Family of Black Woman Found Burnt In Dumpster ‘Ready To Fight’ After Charges Dropped Against Racist Police

Family of Black Woman Found Burnt In Dumpster ‘Ready To Fight’ After Charges Dropped Against Racist Police

The family of Mykaella Sharlman is “ready to fight” after Northern California prosecutors dropped charges against the two police officers accused of her death, NBC News reports.

Ashton Montalvo and Deangelo Boone were charged with arson and mutilation of human remains after allegedly moving Sharlman’s body to a dumpster and setting it on fire in 2022. While both officers pleaded not guilty, Sharlman’s sister, Nicole Eason, said dropping the charges is “unacceptable,” and prosecutors should “recant and scrutinize” evidence, including security video and eyewitness testimony, that she feels is too much to move past. “We’re getting ready to lawyer up,” Eason said. “We’re getting ready to fight.”

Medical examiners claim the victim died earlier in the day on Oct. 17 from a fentanyl overdose, Newsone reports.
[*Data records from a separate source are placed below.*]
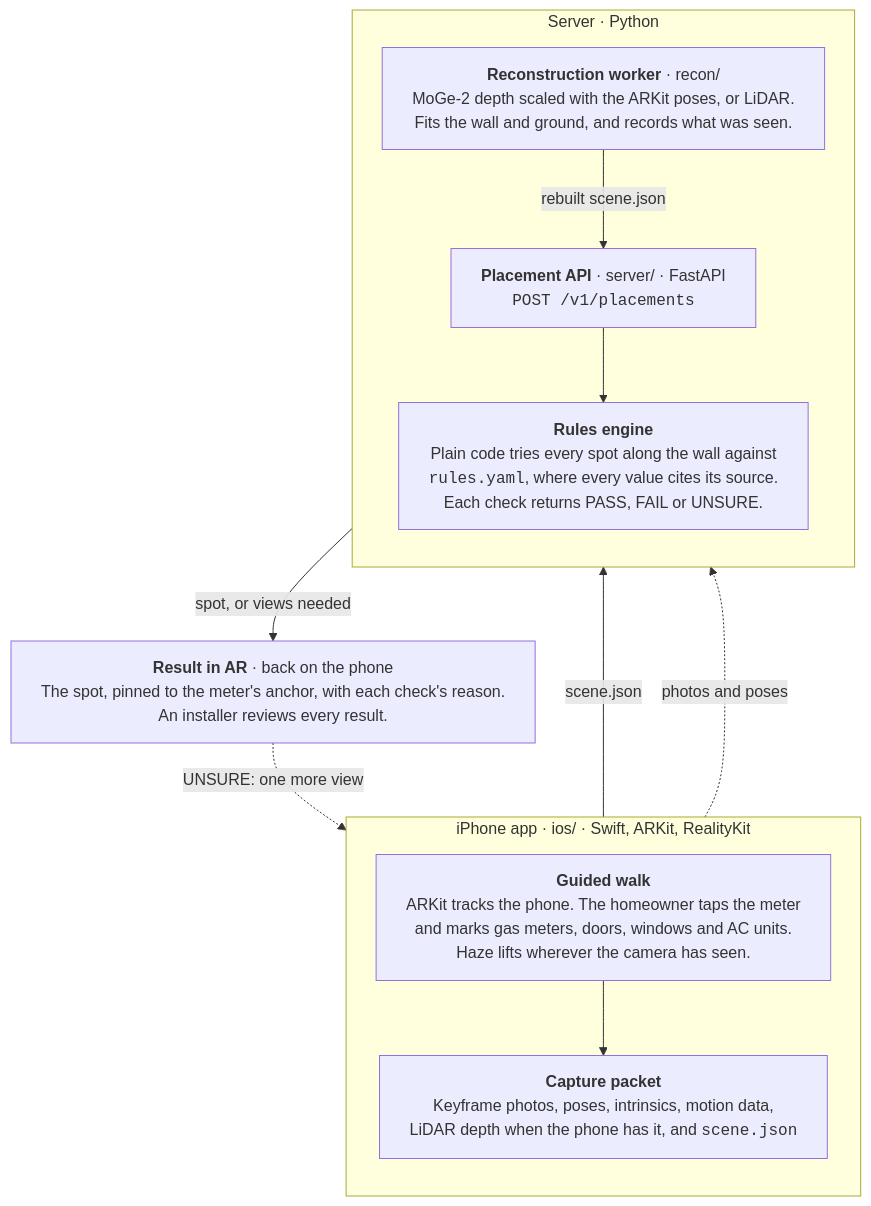
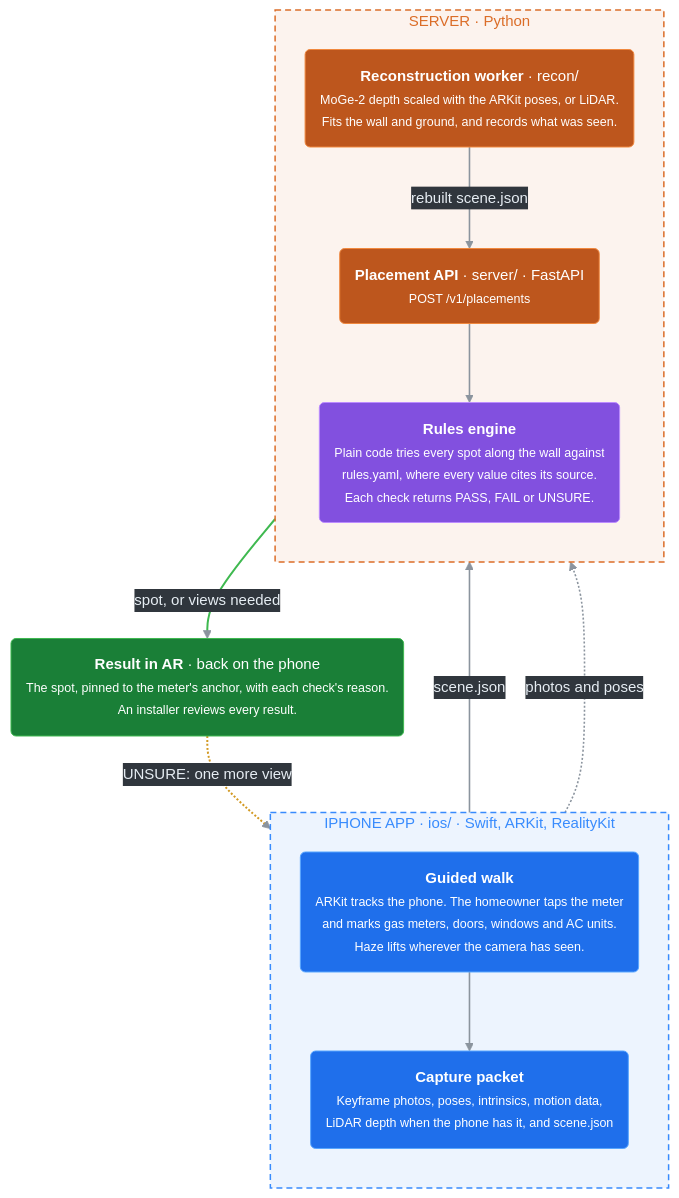
Before and after one commit to SamGu-NRX/BaseScanner: the diagram in README.md, drawn with Mermaid. The commit also changed other lines of this file and 8 other files, not shown here.

First line of the commit message:
docs: color the architecture diagram, make the pipeline static, and play the unseen demo at 60 fps

````diff
--- a/README.md
+++ b/README.md
@@ -38,26 +38,40 @@
 ```mermaid
-%%{init: {"flowchart": {"wrappingWidth": 480, "nodeSpacing": 40, "rankSpacing": 50}}}%%
+%%{init: {"theme": "base", "fontFamily": "system-ui", "flowchart": {"wrappingWidth": 480, "nodeSpacing": 40, "rankSpacing": 54, "curve": "basis"}, "themeVariables": {"fontFamily": "system-ui", "fontSize": "15px", "lineColor": "#8b949e", "edgeLabelBackground": "#30363d", "textColor": "#e6edf3", "titleColor": "#8b949e"}}}%%
 flowchart TB
-  subgraph phone["iPhone app · ios/ · Swift, ARKit, RealityKit"]
+  subgraph phone["IPHONE APP · ios/ · Swift, ARKit, RealityKit"]
     direction TB
-    walk["<b>Guided walk</b><br/>ARKit tracks the phone. The homeowner taps the meter<br/>and marks gas meters, doors, windows and AC units.<br/>Haze lifts wherever the camera has seen."]
-    packet["<b>Capture packet</b><br/>Keyframe photos, poses, intrinsics, motion data,<br/>LiDAR depth when the phone has it, and <code>scene.json</code>"]
+    walk("<b>Guided walk</b><br/><small>ARKit tracks the phone. The homeowner taps the meter<br/>and marks gas meters, doors, windows and AC units.<br/>Haze lifts wherever the camera has seen.</small>")
+    packet("<b>Capture packet</b><br/><small>Keyframe photos, poses, intrinsics, motion data,<br/>LiDAR depth when the phone has it, and scene.json</small>")
     walk --> packet
   end
 
-  subgraph srv["Server · Python"]
+  subgraph srv["SERVER · Python"]
     direction TB
-    recon["<b>Reconstruction worker</b> · recon/<br/>MoGe-2 depth scaled with the ARKit poses, or LiDAR.<br/>Fits the wall and ground, and records what was seen."]
-    api["<b>Placement API</b> · server/ · FastAPI<br/><code>POST /v1/placements</code>"]
-    rules["<b>Rules engine</b><br/>Plain code tries every spot along the wall against<br/><code>rules.yaml</code>, where every value cites its source.<br/>Each check returns PASS, FAIL or UNSURE."]
+    recon("<b>Reconstruction worker</b> · recon/<br/><small>MoGe-2 depth scaled with the ARKit poses, or LiDAR.<br/>Fits the wall and ground, and records what was seen.</small>")
+    api("<b>Placement API</b> · server/ · FastAPI<br/><small>POST /v1/placements</small>")
+    rules("<b>Rules engine</b><br/><small>Plain code tries every spot along the wall against<br/>rules.yaml, where every value cites its source.<br/>Each check returns PASS, FAIL or UNSURE.</small>")
     recon -- "rebuilt scene.json" --> api
     api --> rules
   end
 
-  result["<b>Result in AR</b> · back on the phone<br/>The spot, pinned to the meter's anchor, with each check's reason.<br/>An installer reviews every result."]
+  result("<b>Result in AR</b> · back on the phone<br/><small>The spot, pinned to the meter's anchor, with each check's reason.<br/>An installer reviews every result.</small>")
 
   packet -- "scene.json" --> api
   packet -. "photos and poses" .-> recon
   rules -- "spot, or views needed" --> result
   result -. "UNSURE: one more view" .-> walk
+
+  classDef phoneNode fill:#1f6feb,stroke:#58a6ff,stroke-width:1px,color:#ffffff
+  classDef serverNode fill:#bd561d,stroke:#f0883e,stroke-width:1px,color:#ffffff
+  classDef rulesNode fill:#8250df,stroke:#bc8cff,stroke-width:1px,color:#ffffff
+  classDef resultNode fill:#1a7f37,stroke:#3fb950,stroke-width:1px,color:#ffffff
+  class walk,packet phoneNode
+  class recon,api serverNode
+  class rules rulesNode
+  class result resultNode
+  style phone fill:#1f6feb14,stroke:#388bfd,stroke-width:1.5px,stroke-dasharray:6 4,color:#388bfd
+  style srv fill:#db6d2814,stroke:#db6d28,stroke-width:1.5px,stroke-dasharray:6 4,color:#db6d28
+  linkStyle default stroke:#8b949e,stroke-width:1.6px,color:#e6edf3
+  linkStyle 5 stroke:#3fb950,stroke-width:2px,color:#e6edf3
+  linkStyle 6 stroke:#d29922,stroke-width:2px,color:#e6edf3
 ```
````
Police say Boone and Montalvo found Sharlman’s body in an abandoned apartment, moved it to a dumpster blocks away, and lit it on fight with lighter fluid instead of reporting it. Since then, the Antioch Police Department has been under investigation after several racist text messages using racial slurs, making racist jokes, and sharing racist memes surfaced.

The Contra Costa District Attorney’s Office dismissed the case citing its connection to the investigation. “A dismissal at this juncture affords the District Attorney’s Office the ability to refile criminal charges against Montalvo and Boone and reinitiate legal action if new evidence is developed,” the office wrote in a statement. “The Contra Costa District Attorney’s Office no longer has confidence in the integrity of this prosecution. Our office extends our deepest sympathies to the family of Mykaella Sharlman and we aspire to renew this prosecution if presented with the opportunity to do so.”

While Sharlman’s family learned one of the detectives who assisted in the case was part of the racist investigation, they don’t think it should have anything to do with her case. “This scandal came out after my sister’s death,” Eason said. “It shouldn’t have had any bearing on the evidence.”